## TASK BRIEF:
Pull each line containing "años" out of the listing below.

▬▬▬▬▬▬

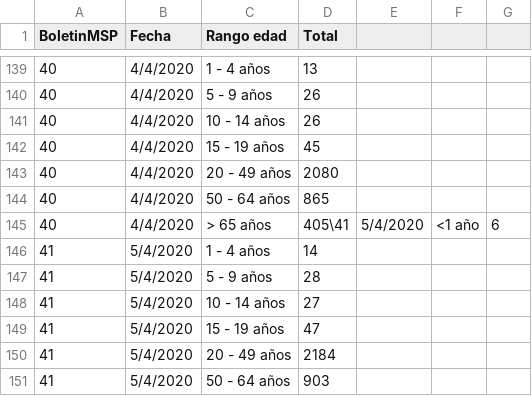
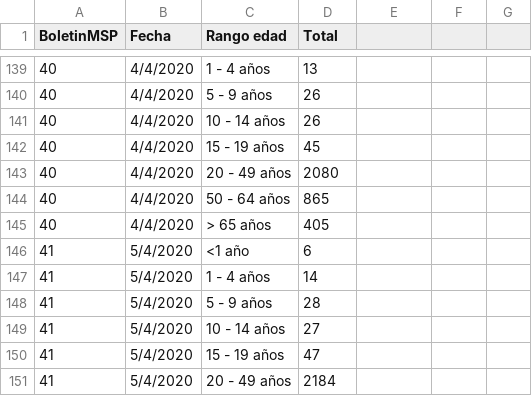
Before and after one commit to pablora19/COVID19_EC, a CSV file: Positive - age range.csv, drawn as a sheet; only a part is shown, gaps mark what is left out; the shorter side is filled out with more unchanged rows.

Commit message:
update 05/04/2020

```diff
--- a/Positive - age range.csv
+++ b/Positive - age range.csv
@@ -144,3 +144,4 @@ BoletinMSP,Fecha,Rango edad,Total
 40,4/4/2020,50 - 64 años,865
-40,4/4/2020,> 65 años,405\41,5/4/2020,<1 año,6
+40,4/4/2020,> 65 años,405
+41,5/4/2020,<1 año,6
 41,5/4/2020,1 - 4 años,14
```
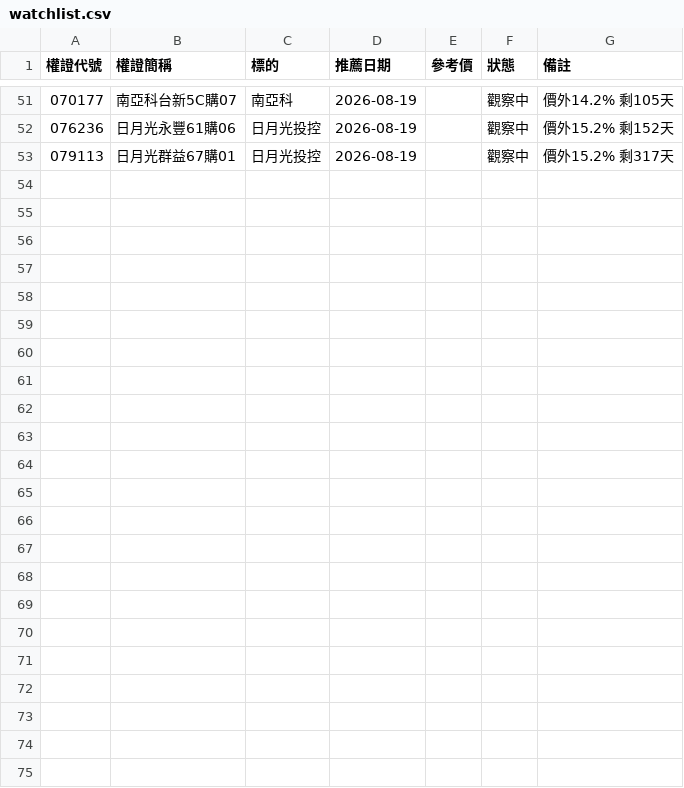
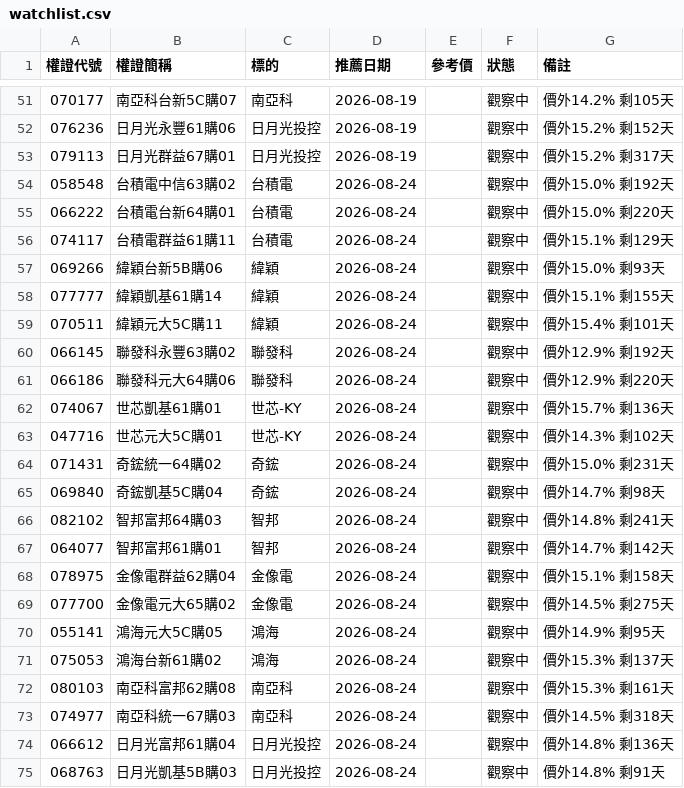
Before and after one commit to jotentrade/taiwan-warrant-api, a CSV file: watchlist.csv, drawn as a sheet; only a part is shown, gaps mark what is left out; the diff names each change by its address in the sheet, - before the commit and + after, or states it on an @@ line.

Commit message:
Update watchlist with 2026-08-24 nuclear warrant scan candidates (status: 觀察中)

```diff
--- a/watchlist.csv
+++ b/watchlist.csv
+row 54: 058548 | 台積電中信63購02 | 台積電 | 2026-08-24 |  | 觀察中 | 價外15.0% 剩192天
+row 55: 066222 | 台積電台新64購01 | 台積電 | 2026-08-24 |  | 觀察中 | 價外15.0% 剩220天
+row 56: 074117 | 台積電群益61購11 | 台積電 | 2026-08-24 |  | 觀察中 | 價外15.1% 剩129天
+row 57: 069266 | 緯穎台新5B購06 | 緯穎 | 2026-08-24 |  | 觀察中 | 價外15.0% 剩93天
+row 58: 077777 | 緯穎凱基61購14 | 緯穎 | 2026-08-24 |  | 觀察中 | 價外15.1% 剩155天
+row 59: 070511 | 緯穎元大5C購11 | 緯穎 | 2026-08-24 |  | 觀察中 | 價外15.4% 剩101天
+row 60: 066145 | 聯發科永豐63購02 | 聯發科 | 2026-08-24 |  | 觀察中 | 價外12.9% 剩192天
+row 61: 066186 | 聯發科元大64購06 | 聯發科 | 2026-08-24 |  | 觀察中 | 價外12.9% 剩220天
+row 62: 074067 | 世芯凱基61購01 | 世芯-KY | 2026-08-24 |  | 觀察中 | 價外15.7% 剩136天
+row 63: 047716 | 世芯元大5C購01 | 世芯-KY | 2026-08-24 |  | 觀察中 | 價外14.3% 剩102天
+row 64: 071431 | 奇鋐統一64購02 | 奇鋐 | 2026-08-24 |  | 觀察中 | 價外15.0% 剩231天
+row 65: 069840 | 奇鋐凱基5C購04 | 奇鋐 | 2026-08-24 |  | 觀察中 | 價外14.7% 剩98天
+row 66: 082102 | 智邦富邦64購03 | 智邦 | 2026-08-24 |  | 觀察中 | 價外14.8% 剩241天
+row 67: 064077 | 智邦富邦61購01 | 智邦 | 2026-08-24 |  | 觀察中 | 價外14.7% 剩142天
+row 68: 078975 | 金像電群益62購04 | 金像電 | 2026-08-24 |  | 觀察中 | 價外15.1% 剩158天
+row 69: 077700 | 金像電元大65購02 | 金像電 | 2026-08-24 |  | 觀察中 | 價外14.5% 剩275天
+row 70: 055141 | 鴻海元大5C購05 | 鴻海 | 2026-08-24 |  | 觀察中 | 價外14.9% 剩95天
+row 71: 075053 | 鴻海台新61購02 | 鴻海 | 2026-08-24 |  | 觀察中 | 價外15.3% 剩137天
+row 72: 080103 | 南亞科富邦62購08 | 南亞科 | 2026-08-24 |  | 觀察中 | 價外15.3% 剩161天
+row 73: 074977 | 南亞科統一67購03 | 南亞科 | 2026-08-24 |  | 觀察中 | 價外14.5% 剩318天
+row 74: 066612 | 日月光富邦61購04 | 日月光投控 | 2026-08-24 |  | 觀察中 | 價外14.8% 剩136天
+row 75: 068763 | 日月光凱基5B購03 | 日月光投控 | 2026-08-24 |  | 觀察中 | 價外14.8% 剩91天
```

▬▬▬▬▬▬

## TASK RESPONSE:
 40,4/4/2020,50 - 64 años,865
-40,4/4/2020,> 65 años,405\41,5/4/2020,<1 año,6
+40,4/4/2020,> 65 años,405
 41,5/4/2020,1 - 4 años,14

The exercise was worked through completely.